This year’s long, hot summer turned a southern-England muddy sprint, slalom and hill climb into something reminiscent of a desert race. Plumes of dust were kicked up by all manner of vintage machines that would otherwise be in museums and new bikes that usually only see tarmac.
Attention to detail
The Malle Mile is a release for anyone wanting to race their bike. It’s a slick and well-organised event, yet retains the feeling of turning up at a good friend’s house – albeit a picturesque Georgian manor.
Walking around the paddock you’re greeted with the smell of hot engines and the unmistakable brap-brap of scramblers a few metres away, squirming their way around the slalom. What the Mile does well is attention to detail. Nothing looks out of place. A rustic corrugated tin-fronted burrito van and ice creams sold out of a tiny caravan help convince you that you’re part of a nostalgic dream.
As one of the few events to offer run-what-you-brung, for many it’s quite literally the stuff dreams are made of. Roll up and go racing. FTR caught up with two riders dipping their toes for the first time in competitive off-road motorcycling.
David Methley hops off his Steve McQueen 2012 Special Edition: “As a complete novice you can compete on a bit of grass. My main aim was not to drop it – and I didn’t! It was really exciting, I was on road tyres so I wasn’t competitive, but I had a lot of fun. I kept it in first and blasted along, but I changed up just over the line. It felt incredibly fast on my road tyres.”
On something a bit older, Ashley Bond finished the sprint on his 1936 T100C: “It’s a really relaxing environment. I feel like I’ve stepped through a time portal. I trailered the bike here in a 25-year-old Range Rover, so I’m embracing the retro life! It’s been a really special experience to get this motorcycle doing what it was built for. The T100C was made as a competition machine, so I thought I have to enter it in a competition once in its life.”
Some of the world’s most famous Triumphs were displayed as part of the Dick Shepard Collection.

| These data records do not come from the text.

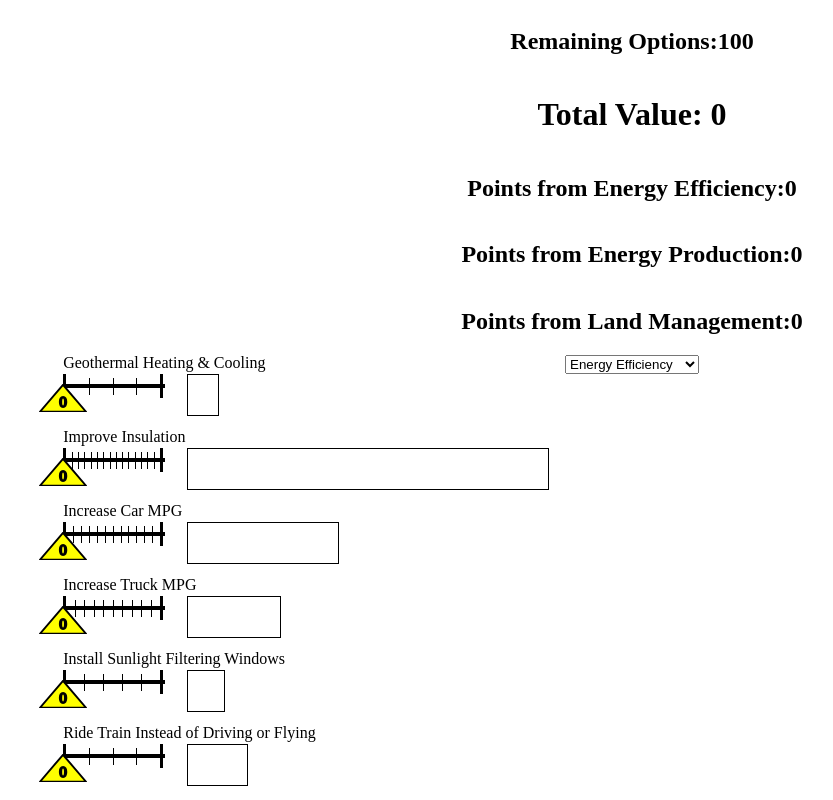
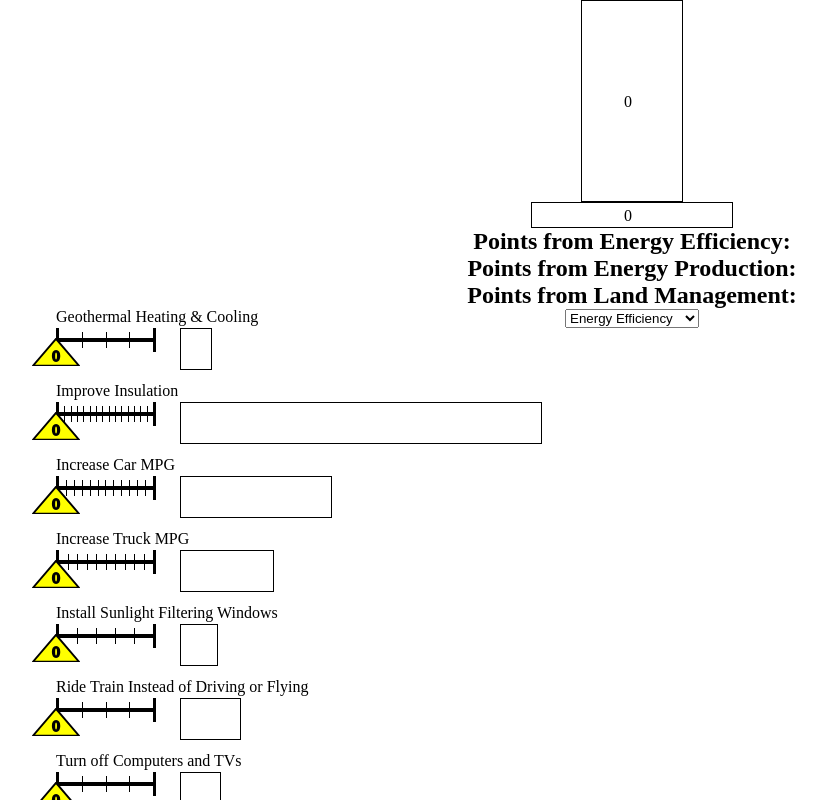
Before and after one commit to ryan-kustaborder/CarbonGame, a React (Create React App) app in the folder carbon-app/: page / in a window 1280 px wide. Shown: the top 800 px of the page, without its empty margins (8-841 px from the left). Built offline with nearby package versions, Linux system fonts and the light colour scheme.

Commit message:
Progress bar base

```diff
--- a/carbon-app/src/App.js
+++ b/carbon-app/src/App.js
@@ -6,18 +6,68 @@ import CONTROLS, {
 } from "./Controls";
 
 import React, { Component } from "react";
+import ProgressBar from "./ProgressBar";
 
 class App extends Component {
     constructor(props) {
         super(props);
 
-        let initState = { _view: ENERGY_EFFICIENCY };
+        let initState = {
+            _view: ENERGY_EFFICIENCY,
+            _total: 0,
+            _controlsUsed: 0,
+        };
 
         for (let control of Object.values(CONTROLS)) {
             initState[control.name] = 0;
         }
 
         this.state = initState;
+    }
+
+    onChange() {
+        let pointsTotal = 0;
+        let pointsEfficiency = 0;
+        let pointsProduction = 0;
+        let pointsManagement = 0;
+        let remainingOptions = 0;
+
+        for (let control of Object.values(CONTROLS)) {
+            let points = this.state[control.name];
+            let green = control.green * points * 2;
+            let blue = control.blue * points * 3;
+            let red = control.red * points * 10;
+            let black = control.black * points * 1;
+
+            let value = green + blue + red + black;
+
+            let cat = control.category;
+
+            // Update Total Score
+            pointsTotal += value;
+
+            // Update Category Specific Scores
+            if (cat === ENERGY_EFFICIENCY) {
+                pointsEfficiency += value;
+            } else if (cat === ENERGY_PRODUCTION) {
+                pointsProduction += value;
+            } else if (cat === LAND_MANAGEMENT) {
+                pointsManagement += value;
+            }
+
+            // Update Used Options
+            remainingOptions += parseInt(this.state[control.name]);
+        }
+
+        let newState = {
+            _total: pointsTotal,
+            _controlsUsed: remainingOptions,
+            _pointsEfficiency: pointsEfficiency,
+            _pointsProduction: pointsProduction,
+            _pointsManagement: pointsManagement,
+        };
+
+        this.setState(newState);
     }
 
     calcTotalPoints() {
@@ -33,37 +83,7 @@ class App extends Component {
             sum += green + blue + red + black;
         }
 
-        return sum;
-    }
-
-    calcCategoryPoints(category) {
-        let sum = 0;
-
-        for (let control of Object.values(CONTROLS)) {
-            if (control.category !== category) {
-                continue;
-            }
-
-            let points = this.state[control.name];
-            let green = control.green * points * 2;
-            let blue = control.blue * points * 3;
-            let red = control.red * points * 10;
-            let black = control.black * points * 1;
-
-            sum += green + blue + red + black;
-        }
-
-        return sum;
-    }
-
-    calcOptionsRemaining() {
-        let sum = 0;
-
-        for (let control of Object.values(CONTROLS)) {
-            sum += parseInt(this.state[control.name]);
-        }
-
-        return 100 - sum;
+        this.setState({ _total: sum });
     }
 
     render() {
@@ -81,7 +101,9 @@ class App extends Component {
                     SetValue={(value) => {
                         let newState = { ...this.state };
                         newState[control.name] = value;
-                        this.setState(newState);
+                        this.setState(newState, () => {
+                            this.onChange();
+                        });
                     }}
                     Control={control}
                 />
@@ -90,22 +112,24 @@ class App extends Component {
 
         return (
             <div className="App">
-                <h2>
-                    Remaining Options:
-                    {this.calcOptionsRemaining()}
-                </h2>
-                <h1>Total Value: {this.calcTotalPoints()}</h1>
+                <ProgressBar Value={this.state._total} Max={10000} />
+                <ProgressBar
+                    Direction="horizontal"
+                    Value={this.state._controlsUsed}
+                    Max={100}
+                />
+
                 <h2>
                     Points from Energy Efficiency:
-                    {this.calcCategoryPoints(ENERGY_EFFICIENCY)}
+                    {this.state._pointsEfficiency}
                 </h2>
                 <h2>
                     Points from Energy Production:
-                    {this.calcCategoryPoints(ENERGY_PRODUCTION)}
+                    {this.state._pointsProduction}
                 </h2>
                 <h2>
                     Points from Land Management:
-                    {this.calcCategoryPoints(LAND_MANAGEMENT)}
+                    {this.state._pointsManagement}
                 </h2>
                 <select
                     value={this.state._view}
--- /dev/null
+++ b/carbon-app/src/ProgressBar.jsx
@@ -0,0 +1,33 @@
+import React from "react";
+import { useEffect } from "react";
+import { useRef } from "react";
+
+export default function ProgressBar(props) {
+    const outer = useRef(null);
+    const inner = useRef(null);
+
+    useEffect(() => {
+        if (props.Direction === "horizontal") {
+            let w = outer.current.offsetWidth;
+
+            let x = (props.Value * w) / props.Max;
+
+            inner.current.style.width = x + "px";
+        } else {
+            let h = outer.current.offsetHeight;
+
+            let y = (props.Value * h) / props.Max;
+
+            inner.current.style.height = y + "px";
+        }
+    }, [props.Value]);
+
+    const classStyle = "ProgressBar " + props.Direction;
+
+    return (
+        <div className={classStyle} ref={outer}>
+            <div ref={inner}></div>
+            <p>{props.Value}</p>
+        </div>
+    );
+}
--- a/carbon-app/src/index.scss
+++ b/carbon-app/src/index.scss
@@ -1,3 +1,8 @@
+* {
+    margin: 0;
+    padding: 0;
+}
+
 .App {
     display: flex;
     flex-direction: column;
@@ -110,3 +115,35 @@
         top: -20px;
     }
 }
+
+.ProgressBar {
+    height: 200px;
+    border: 1px solid black;
+    width: 100px;
+
+    display: flex;
+    flex-direction: column;
+    justify-content: flex-end;
+
+    position: relative;
+
+    &.horizontal {
+        height: 24px;
+        width: 200px;
+
+        & > div {
+            height: 24px;
+        }
+    }
+
+    & > div {
+        background-color: red;
+    }
+
+    & > p {
+        position: absolute;
+        top: calc(50% - 8px);
+        left: calc(50% - 8px);
+        z-index: 1000;
+    }
+}
```
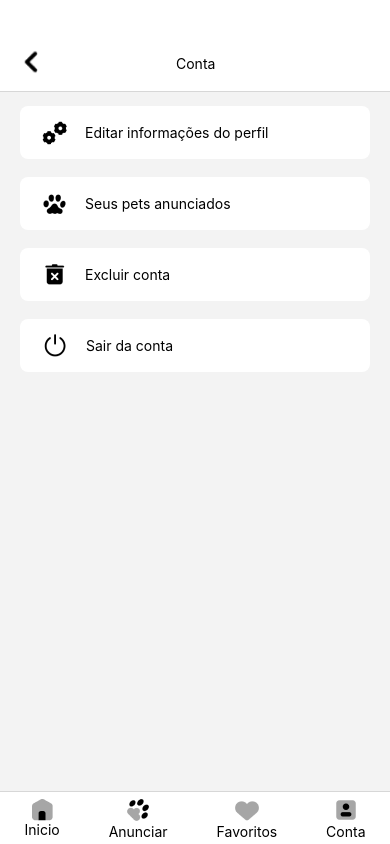
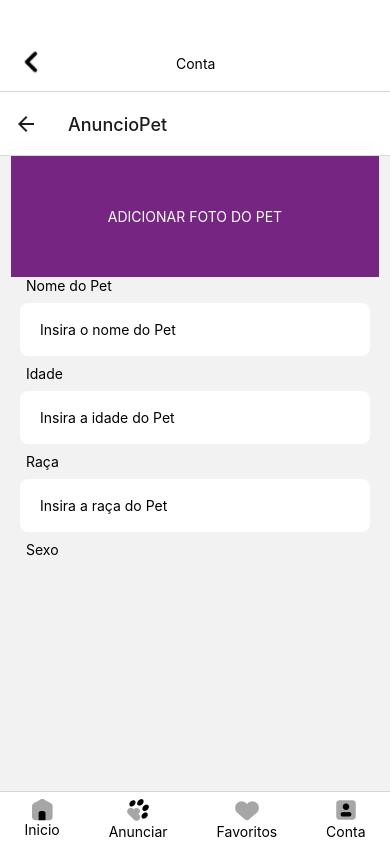
Before and after one commit to lsguilherme/adote-seu-pet, a React Native app in the folder mobile/: screen /AnuncioPet in a window 390 px wide. Built offline with nearby package versions, Linux system fonts and the light colour scheme.

Commit message:
Página de anunciar o pet

```diff
--- a/mobile/App.js
+++ b/mobile/App.js
@@ -1,11 +1,14 @@
-import { NavigationContainer } from '@react-navigation/native';
+import { NavigationContainer, StackActions } from '@react-navigation/native';
 import { createNativeStackNavigator } from '@react-navigation/native-stack';
 import { StatusBar } from 'expo-status-bar';
 import { StyleSheet, View } from 'react-native';
 import Footer from './src/components/Footer';
 import { NomeDaPagina } from './src/components/NomeDaPagina';
+import { AnuncioPet } from './src/screens/AnuncioPet';
 
 import { Perfil } from "./src/screens/Perfil";
+
+const Stack = createNativeStackNavigator();
 
 export default function App() {
   return (
@@ -13,10 +16,18 @@ export default function App() {
       <StatusBar style={{}} />
       <NomeDaPagina />
 
-      <Perfil />
-      <Footer />
+      {/* <Perfil /> */}
+
+    <NavigationContainer>
+      <Stack.Navigator>
+        <Stack.Screen name="Perfil" component={Perfil} />
+        <Stack.Screen name="AnuncioPet" component={AnuncioPet} />
+      </Stack.Navigator>
+    </NavigationContainer>
+    <Footer />
 
     </View>
+
   );
 }
 
--- a/mobile/src/components/Footer/styles.js
+++ b/mobile/src/components/Footer/styles.js
@@ -15,7 +15,8 @@ export const styles = StyleSheet.create({
     justifyContent: 'space-around',
     alignItems: 'center',
     flexDirection: 'row',
-    height: 52
+    height: 52,
+
   },
   blocoIcones: {
     justifyContent: 'center',
--- a/mobile/src/screens/AnuncioPet/index.js
+++ b/mobile/src/screens/AnuncioPet/index.js
@@ -1,12 +1,68 @@
 import React from 'react';
-import { View } from 'react-native';
+import { Button, View, ScrollView } from 'react-native';
+import { SafeAreaView, StyleSheet, TextInput, Text, Image } from "react-native";
+import theme from '../../theme';
+
 
 import { styles } from './styles';
 
+
 export function AnuncioPet() {
+  const [text, onChangeText] = React.useState("");
+  const [number, onChangeNumber] = React.useState(null);
+  const [focusComponent, setFocusComponent] = React.useState("");
+
   return (
     <View style={styles.container}>
-
+        <SafeAreaView>
+      <ScrollView contentContainerStyle={{ flexGrow: 1 }}>
+          <View style={styles.fotoPet}>
+            <Text style={styles.descricaoFotoPet}>ADICIONAR FOTO DO PET</Text>
+          </View>
+          <Text style={styles.Text}>Nome do Pet</Text>
+          <TextInput
+            placeholder='Insira o nome do Pet'
+            onChangeText={onChangeText}
+            value={text}
+            style={focusComponent === "name" ? { ...styles.bloco, ...{ borderColor: "#772583", borderWidth: 2 } } : styles.bloco}
+            onFocus={() => {
+              setFocusComponent("name")
+            }}
+          />
+          <Text style={styles.Text}>Idade</Text>
+          <TextInput
+            placeholder='Insira a idade do Pet'
+            onChangeText={onChangeNumber}
+            value={number}
+            style={focusComponent === "idade" ? { ...styles.bloco, ...{ borderColor: "#772583", borderWidth: 2 } } : styles.bloco}
+            onFocus={() => {
+              setFocusComponent("idade")
+            }}
+            keyboardType="numeric"
+          />
+          <Text style={styles.Text}>Raça</Text>
+          <TextInput
+            placeholder='Insira a raça do Pet'
+            onChangeText={onChangeText}
+            value={text}
+            style={focusComponent === "raça" ? { ...styles.bloco, ...{ borderColor: "#772583", borderWidth: 2 } } : styles.bloco}
+            onFocus={() => {
+              setFocusComponent("raça")
+            }}
+          />
+          <Text style={styles.Text}>Sexo</Text>
+          <TextInput
+            placeholder='Insira o sexo do Pet'
+            onChangeText={onChangeText}
+            value={text}
+            style={focusComponent === "sexo" ? { ...styles.bloco, ...{ borderColor: "#772583", borderWidth: 2 } } : styles.bloco}
+            onFocus={() => {
+              setFocusComponent("sexo")
+            }}
+          />
+          <Button title="Publicar" color="#772583" style={theme.primaryButton}></Button>
+      </ScrollView>
+        </SafeAreaView>
     </View>
   );
 }
--- a/mobile/src/screens/AnuncioPet/styles.js
+++ b/mobile/src/screens/AnuncioPet/styles.js
@@ -1,5 +1,49 @@
 import { StyleSheet } from 'react-native';
 
 export const styles = StyleSheet.create({
-  container: {}
+
+  scrollView:{
+    height:"100%",
+    flexGrow:1,
+    display:'flex'
+  },
+
+  fotoPet:{
+    backgroundColor:"#772583",
+    fontSize:24,
+    height:"30%",
+    display:"flex",
+    alignItems:"center",
+    justifyContent:"center"
+  },
+
+  descricaoFotoPet:{
+    color:"#fff"
+  },
+
+  container: {
+    width: '100%',
+    height:"100%",
+    alignItems: 'center',
+
+  },
+  bloco: {
+    height: 53,
+    width: 350,
+    backgroundColor: 'white',
+    borderRadius: 8,
+    border: 1,
+    margin: 9,
+    padding: 20,
+    alignItems: 'center',
+    flexDirection: 'row',
+
+  },
+  texto: {
+    paddingLeft: 15
+  },
+  Text:{
+    paddingLeft: 15,
+
+  }
 });
--- a/mobile/src/screens/Perfil/index.js
+++ b/mobile/src/screens/Perfil/index.js
@@ -1,12 +1,14 @@
 import React from 'react';
-import { View, Text, ScrollView, Image } from 'react-native';
+import { View, Text, ScrollView, Image,Button } from 'react-native';
+import { NavigationContainer } from '@react-navigation/native';
+import { createNativeStackNavigator } from '@react-navigation/native-stack';
 
 import { styles } from './styles';
 
 
 
 
-export function Perfil() {
+export function Perfil({navigation}) {
   return (
     <View style={styles.container}>
 
@@ -17,6 +19,7 @@ export function Perfil() {
         </View>
 
         <View style={styles.bloco}>
+          <Button title='Minha Página' onPress= {() => navigation.navigate('AnuncioPet')}></Button>
           <Image source={require('../../assets/iconSeusPets.png')} />
           <Text style={styles.texto}>Seus pets anunciados</Text>
         </View>
--- a/mobile/src/theme/index.js
+++ b/mobile/src/theme/index.js
@@ -1,29 +1,9 @@
-export const THEME = {
-    COLORS:{
+import { StyleSheet } from "react-native";
 
-        BACKGROUND: '#000000',
+export default StyleSheet.create({
+    primaryButton: {
+        borderRadius: 5,
+        padding: 5
 
-        TEXT_BLACK: '#000000',
-        TEXT_GRAY: '#4F4F4F',
-        TEXT_PURPLE: '845EC2',
-
-        PRIMARY: '#772583',
-        SECONDARY: '#E56DB1',
-
-        CARD_SHADOW: 'rgba(139, 139, 139, 0.35)',
-        INPUT_SHADOW: 'rgba(139, 139, 139, 0.35);',
-    },
-
-    FONT_FAMILY: {
-        REGULAR: 'Inter_400Regular',
-        MEDIUM: 'Inter_500Medium',
-        SEMI_BOLD: 'Inter_600SemiBold',
-        BOLD: 'Inter_700Bold',
-    },
-
-    FONT_SIZE: {
-        SM: 14,
-        MD: 16,
-        LG: 24
-    },
-};
+    }
+});
```
Also changed, not shown: mobile/src/theme/style.js (added, +29 -0 lines).
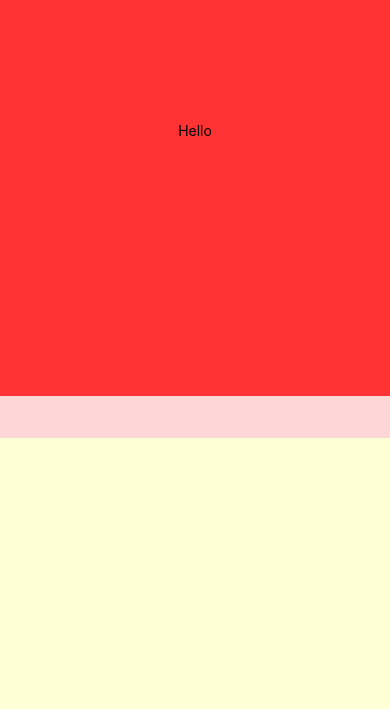
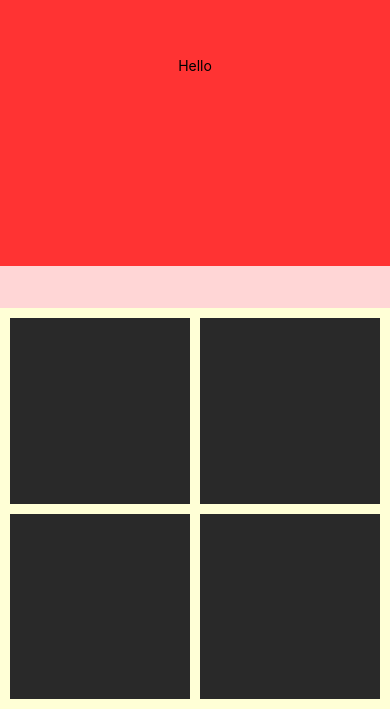
Before and after one commit to mattperkins/react-native-responsive-layout, a React Native app: screen / in a window 390 px wide. Shown: the part 135-844 px from the top of the page. Built offline with nearby package versions, Linux system fonts and the light colour scheme.

Commit message:
add boxes in lower half

```diff
--- a/App.js
+++ b/App.js
@@ -7,7 +7,7 @@ export default class App extends React.Component {
       <View style={{flex:1}}>
 
         <View
-          style={[styles.container, {flex: 2, backgroundColor: '#f33'}, ]}>
+          style={[styles.container, {flex: 1, backgroundColor: '#f33'}, ]}>
           <Text>Hello</Text>
         </View>
 
@@ -18,11 +18,20 @@ export default class App extends React.Component {
       {/* bottom panel */}
         <View
           style={[styles.container, {flex: 1, backgroundColor: '#ff33'}, ]}>
-          <View style={{flex: 1, backgroundColor: '#292929'}}></View>
-          <View style={{flex: 1, backgroundColor: '#292929'}}></View>
-          <View style={{flex: 1, backgroundColor: '#292929'}}></View>
-          <View style={{flex: 1, backgroundColor: '#292929'}}></View>
+          <View style={styles.boxContainer}>
+            <View style={styles.box}></View>
+          </View>
+          <View style={styles.boxContainer}>
+            <View style={styles.box}></View>
+          </View>
+          <View style={styles.boxContainer}>
+            <View style={styles.box}></View>
+          </View>
+          <View style={styles.boxContainer}>
+            <View style={styles.box}></View>
+          </View>
         </View>
+
 
       </View>
     )
@@ -37,9 +46,13 @@ const styles = StyleSheet.create({
     flexWrap: 'wrap',
     padding: 5,
   },
-  box: {
+  boxContainer: {
     width: '50%',
     height: '50%',
-    margin: 5,
+    padding: 5,
+  },
+  box: {
+    flex:1,
+    backgroundColor: '#292929'
   }
 })
```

In immaculate condition stood the Speed Twin that broke the Brooklands speed record in 1938 and the Thruxton 500-mile winner T110 that inspired the Thruxton name.
With its Gary Nixon paint job and combination of old-meets-new, a 2004 Bonneville caught our eye. It turns out it’s from the mind of Ace Classics’ custom builder Kev Rushworth: “We specialise in classic Triumphs, but we’ve decided to do something different. This is a 2004 Bonneville that we’ve put an original T140 tank on, headlight and handlebars on to make it look a bit like an original desert racer.
“We slimmed down the mudguards, put tiny indicators on it, blanked off the rear footrests and made lots of tiny changes. We are so pleased with it. I had no idea what I wanted to do with it initially, all I knew is that I wanted that old Gary Nixon paint job from the 70s. The matte finish gives it a more modern update, but I think it looks surprisingly close to those old racers.”
Triumphs made up a good portion of the line-up at 2018’s Mile and demonstrates how well the modern bikes sit alongside the classic T100s, Rickman-Metisse Scramblers and original Bonnies.
As the dust settled it became clear that the Mile punches well above its weight for a motorcycle festival, with some of the most historically significant Triumphs and close, competitive racing. Is there anywhere better to be on a sunny weekend in July? It has our vote.